Why the need for control?
A few months ago, my hairdresser commented on how curly it was getting as I grew it out a bit, and asked why I don’t leave it curly. I realised I didn’t have an answer – well not one that sounded sensible anyway.
So why am I telling you about my hair and what on earth has it got to do with parenting? Simple, the control freak in me wanted my hair perfect and was controlling that thought process in my brain. When it’s curly it’s a little unruly. I’ll be honest I struggle with it (any pointers on controlling it gratefully received!). This is the same with parenting. There are parts of me that want everything to be perfect. To make sure it all ‘looks good’. To show the world I have this parenting malarkey sussed and have the ‘perfect’ child. I learnt awhile ago this is all complete rubbish! I’m not perfect and aspiring to be causes unnecessary stress.

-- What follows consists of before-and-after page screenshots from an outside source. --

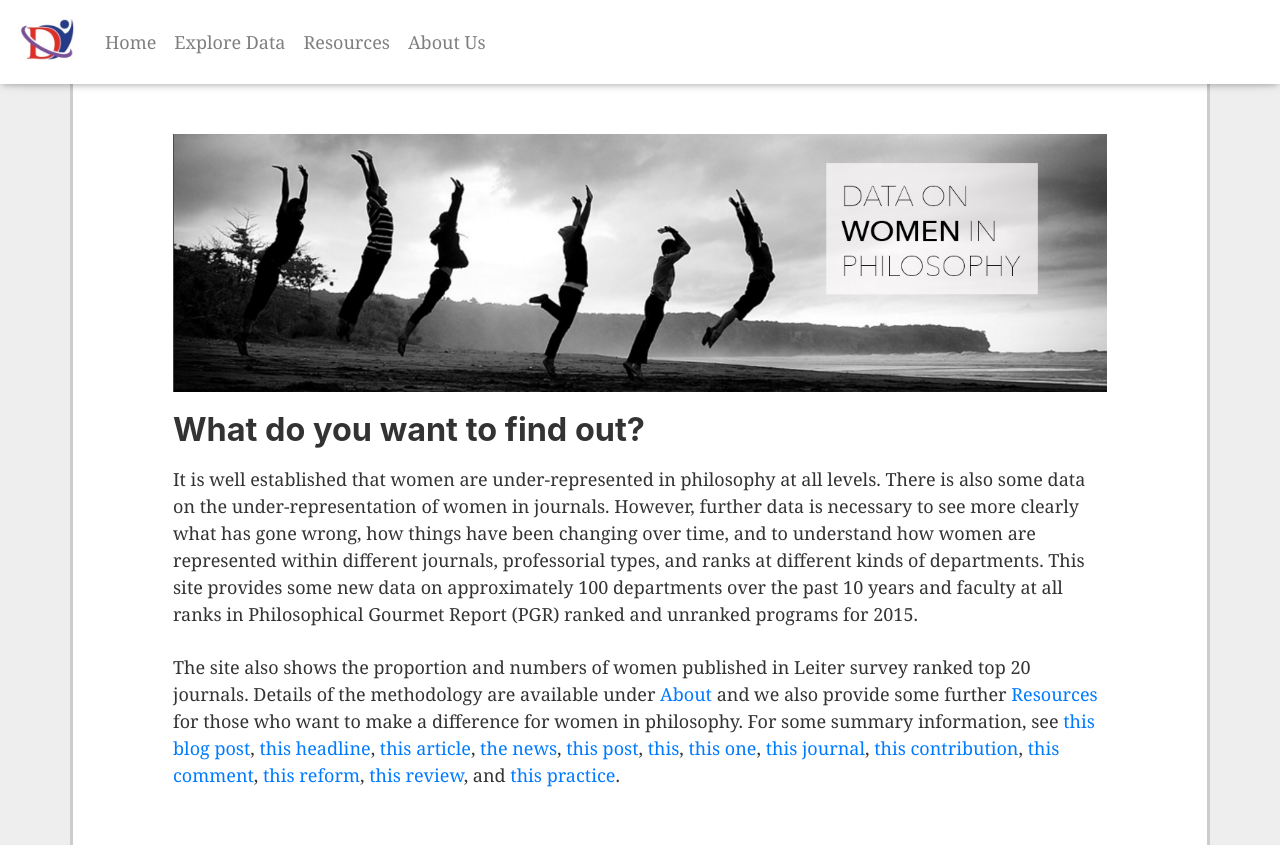
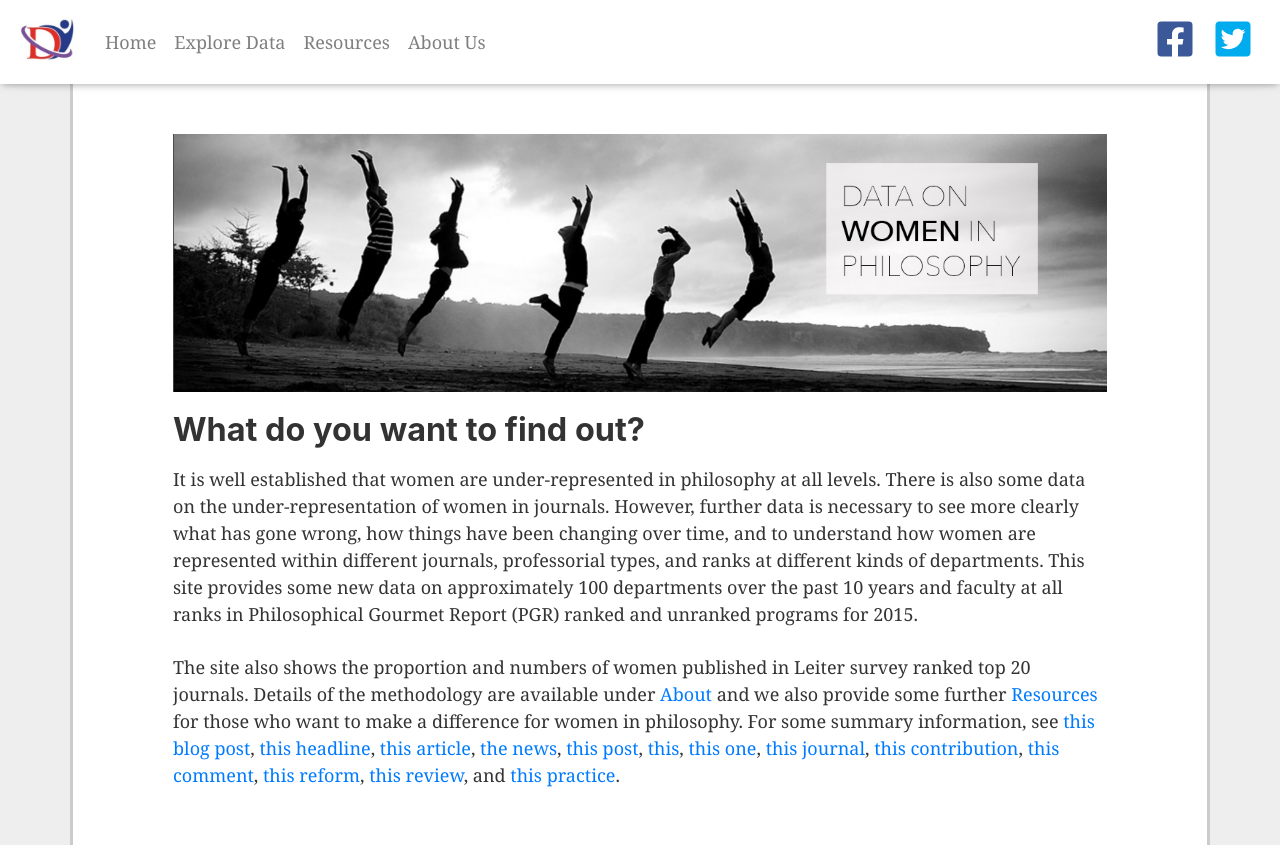
Before and after one commit to shuesken/women-in-philosophy, a Gatsby site: page / in a window 1280 px wide. Built offline with nearby package versions, Linux system fonts and the light colour scheme; Gatsby itself is replaced by a stand-in of ours.

Commit message:
add social media icons

```diff
--- a/package.json
+++ b/package.json
@@ -24,6 +24,7 @@
     "react-chartjs-2": "^2.9.0",
     "react-dom": "^16.13.x",
     "react-helmet": "^6.x",
+    "react-icons": "^3.x",
     "react-youtube": "^7.x"
   },
   "keywords": [
--- a/src/components/layout.js
+++ b/src/components/layout.js
@@ -6,6 +6,7 @@ import Metadata from './metadata'
 
 import './bootstrap.min.css'
 import './layout.css'
+import { FaTwitterSquare, FaFacebookSquare } from 'react-icons/fa';
 
 
 export default (props) => (
@@ -18,6 +19,7 @@ export default (props) => (
           }
         }
       }
+
       bannerImage: file(relativePath: { eq: "womenbanner.jpg" }) {
         childImageSharp {
           fluid(maxWidth: 1100) {
@@ -39,12 +41,19 @@ export default (props) => (
                         <Nav.Link href="/resources" className={(props.active==="resources")?"active":""}>Resources  </Nav.Link>
                         <Nav.Link href="/about" className={(props.active==="about")?"active":""}> About Us  </Nav.Link>
                     </Nav>
+
+                    <Nav>
+                        <Nav.Link href="https://www.facebook.com/PhilosophyData/"><FaFacebookSquare color={"#3b5998"}  size={40}/></Nav.Link>
+                        <Nav.Link  href="https://twitter.com/PhilosophyData"><FaTwitterSquare color={"#00acee"} size={40} /> </Nav.Link>
+                    </Nav>
                 </Navbar.Collapse>
             </Navbar>
 
 
             <div className={'container'}><div id='content' className={props.className}>{props.children}</div></div>
 
+
+
         </>
     )}
   />
```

Learning to let go
Letting go of my hair looking ‘perfect’ hasn’t been easy (ridiculous I know), but it’s the perfect analogy for my parenting. Being perfect and in control of everything isn’t top of my priority list anymore. There are plenty of much more important things to focus on. Worrying that my son has worn the same shirt to school, for 3 days in a row, ‘because it’s the comfy one’ isn’t one of them! My mum was telling me this week that I insisted on wearing the same socks to school every day for the same reason. I’m not sure what that says about how alike we are, but it reminds me the shirt thing really isn’t important!

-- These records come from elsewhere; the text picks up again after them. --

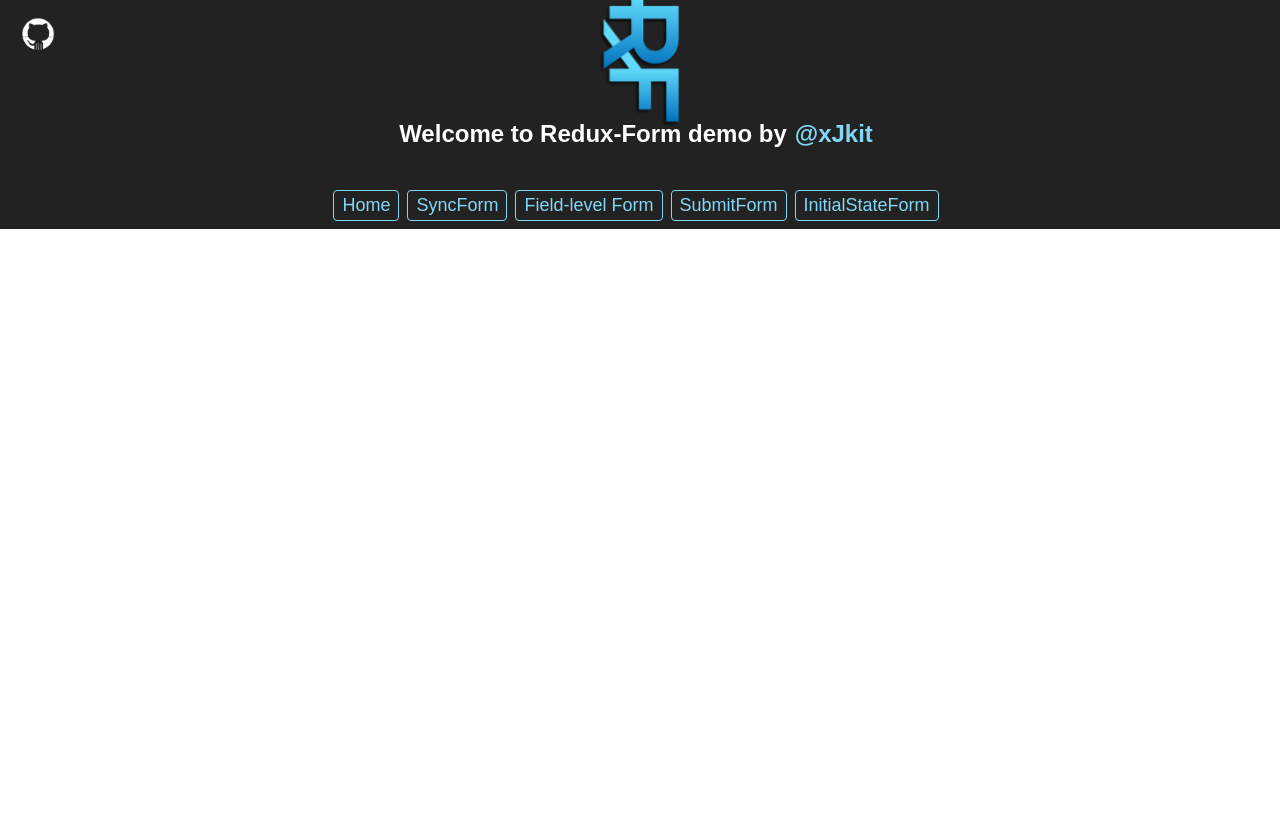
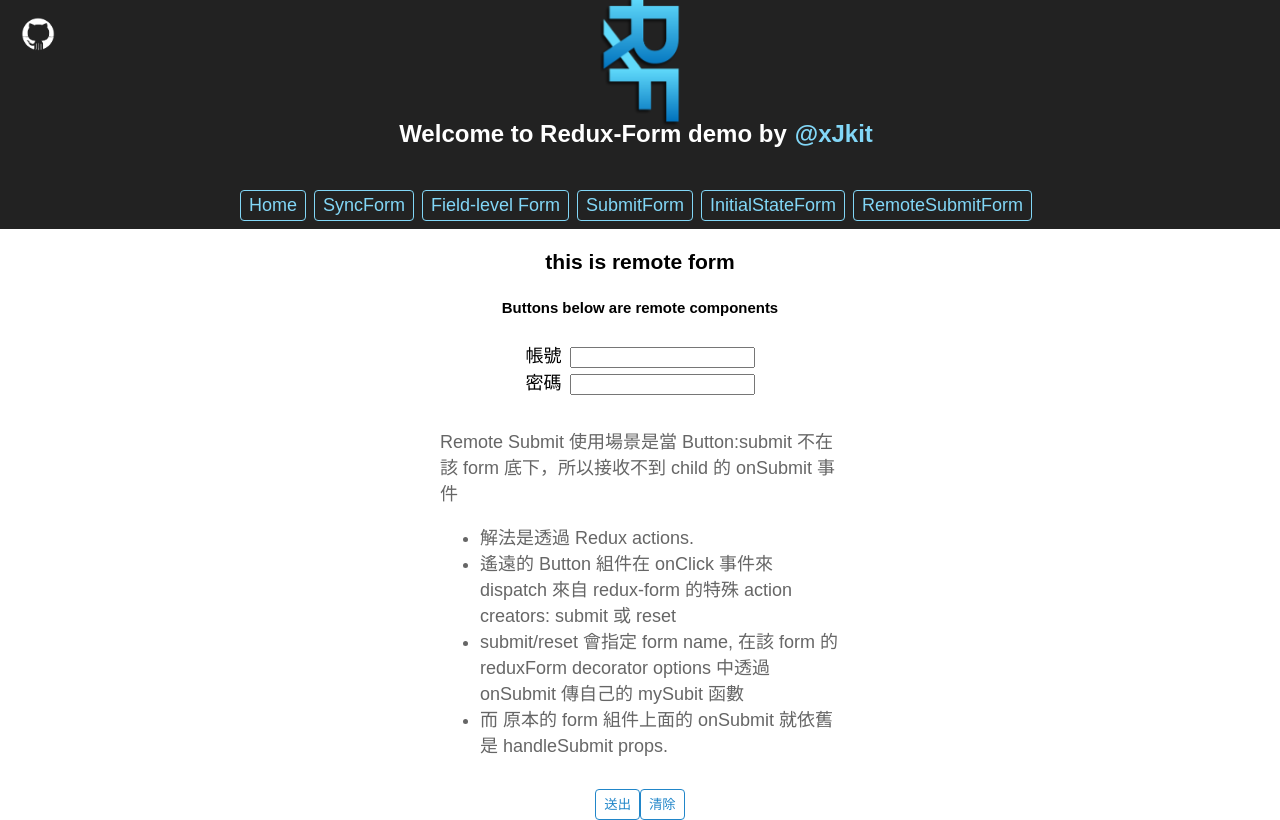
Before and after one commit to xJkit/form-validation-demo, a React (Create React App) app: page /remote-submit-form in a window 1280 px wide. Built offline with nearby package versions, Linux system fonts and the light colour scheme.

Commit message:
Add Submit Form

```diff
--- a/src/App.js
+++ b/src/App.js
@@ -8,7 +8,7 @@ import './App.css';
 /**
  * containers
  */
-import { Home, SyncForm, SubmitForm, FieldLevelForm, InitialStateForm } from 'containers';
+import { Home, SyncForm, SubmitForm, FieldLevelForm, InitialStateForm, RemoteSubmitForm } from 'containers';
 
 const NavBar = styled.div`
   mairgin-bottom: 16px;
@@ -39,6 +39,7 @@ class App extends Component {
           <Link className="border" to="/field-level-validation-form">Field-level Form</Link>
           <Link className="border" to="/submit-validation-form">SubmitForm</Link>
           <Link className="border" to="/initial-state-form">InitialStateForm</Link>
+          <Link className="border" to="/remote-submit-form">RemoteSubmitForm</Link>
         </NavBar>
         <Switch>
           <Route exact path="/" component={Home} />
@@ -46,6 +47,7 @@ class App extends Component {
           <Route path="/field-level-validation-form" component={FieldLevelForm} />
           <Route path="/submit-validation-form" component={SubmitForm} />
           <Route path="/initial-state-form" component={InitialStateForm} />
+          <Route path="/remote-submit-form" component={RemoteSubmitForm} />
         </Switch>
         </div>
       </div>
--- a/src/actions/index.js
+++ b/src/actions/index.js
@@ -1,4 +1,4 @@
-import { SubmissionError } from 'redux-form';
+import { SubmissionError, submit } from 'redux-form';
 const createRequestTypes = (base) => ({
   REQUEST: `${base}_REQUEST`,
   SUCCESS: `${base}_SUCCESS`,
--- /dev/null
+++ b/src/containers/RemoteSubmitForm/RemoteSubmitButton.js
@@ -0,0 +1,18 @@
+import React from 'react';
+import { connect } from 'react-redux';
+import { Button } from 'components';
+import { submit, reset } from 'redux-form';
+
+const formIdentifier = 'remoteSubmitForm'; // RemoteSubmitForm unique idnetifier
+
+const RemoteSubmitButton = props => {
+  const { dispatch } = props;
+  return (
+    <div>
+      <Button type="button" onClick={() => dispatch(submit(formIdentifier))}>送出</Button>
+      <Button type="button" onClick={() => dispatch(reset(formIdentifier))}>清除</Button>
+    </div>
+  );
+}
+
+export default connect()(RemoteSubmitButton);
--- /dev/null
+++ b/src/containers/RemoteSubmitForm/RemoteSubmitForm.js
@@ -0,0 +1,65 @@
+import React from 'react';
+import { Row, InfoMessage } from 'components';
+import { Field, reduxForm } from 'redux-form';
+import { validators } from 'utils';
+
+const renderField = props => {
+  const { input, type, label, meta } = props;
+  const { error, touched } = meta;
+  return (
+    <Row>
+      <div className="title">{label}</div>
+      <input {...input} type={type} />
+      {touched && error &&
+        <span className="form-error">{error}</span>
+      }
+    </Row>
+  );
+}
+
+const mySubmit = values => {
+  alert(JSON.stringify(values));
+};
+
+const RemoteSubmitForm = (props) => {
+  const { required, number } = validators;
+  const { handleSubmit } = props;
+  return (
+    <div>
+      <h3>this is remote form</h3>
+      <h5>Buttons below are remote components </h5>
+      <form onSubmit={handleSubmit}>
+        <Field
+          component={renderField}
+          name="account"
+          type="text"
+          label="帳號"
+          validate={[required]}
+        />
+        <Field
+          component={renderField}
+          name="password"
+          type="password"
+          label="密碼"
+          validate={[required, number]}
+        />
+      </form>
+      <InfoMessage>
+        <p>Remote Submit 使用場景是當 Button:submit 不在該 form 底下，所以接收不到 child 的 onSubmit 事件</p>
+        <ul>
+          <li>解法是透過 Redux actions.</li>
+          <li>遙遠的 Button 組件在 onClick 事件來 dispatch 來自 redux-form 的特殊 action creators: submit 或 reset </li>
+          <li>submit/reset 會指定 form name, 在該 form 的 reduxForm decorator options 中透過 onSubmit 傳自己的 mySubit 函數</li>
+          <li>而 原本的 form 組件上面的 onSubmit 就依舊是 handleSubmit props.</li>
+        </ul>
+      </InfoMessage>
+    </div>
+  )
+}
+
+const formOptions = {
+  form: 'remoteSubmitForm',
+  onSubmit: mySubmit, // onSubmit 從 form 裡面 submit 變成從 redux 傳進 onSubmit, 會變成 handleSubmit 傳回 form
+};
+
+export default reduxForm(formOptions)(RemoteSubmitForm);
--- /dev/null
+++ b/src/containers/RemoteSubmitForm/index.js
@@ -0,0 +1,12 @@
+import React from 'react';
+import RemoteSubmitForm from './RemoteSubmitForm';
+import RemoteSubmitButton from './RemoteSubmitButton';
+
+export default () => {
+  return (
+    <div>
+      <RemoteSubmitForm />
+      <RemoteSubmitButton />
+    </div>
+  );
+}
--- a/src/containers/index.js
+++ b/src/containers/index.js
@@ -3,3 +3,4 @@ export { default as SyncForm } from './SyncForm';
 export { default as SubmitForm } from './SubmitForm';
 export { default as FieldLevelForm } from './FieldLevelForm';
 export { default as InitialStateForm } from './InitialStateForm';
+export { default as RemoteSubmitForm } from './RemoteSubmitForm';
```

If your internal control freak is in control maybe have a look at how helpful that is. Obviously, as parents, being in control is crucial at times and helps our children to feel safe. I know there are times when my need to control everything isn’t helpful and can actually stop my son from developing in many different ways.
Working out the difference isn’t easy. I have to make sure I’m open to hearing his needs, even when he doesn’t express those verbally. It’s very easy to miss the small signs. Looking after myself, reducing my own stress levels and letting go when I don’t need to be in control of every tiny bit of detail definitely helps.
As I’ve relaxed, I’ve seen my son relax more and grow in confidence. Slowly over time it’s helping both of us.
If you’d like some help with your inner control freak, or just to be part of a supportive group of parents come and join us in my free Facebook. www.facebook.com/groups/connectiveparentingusingnvr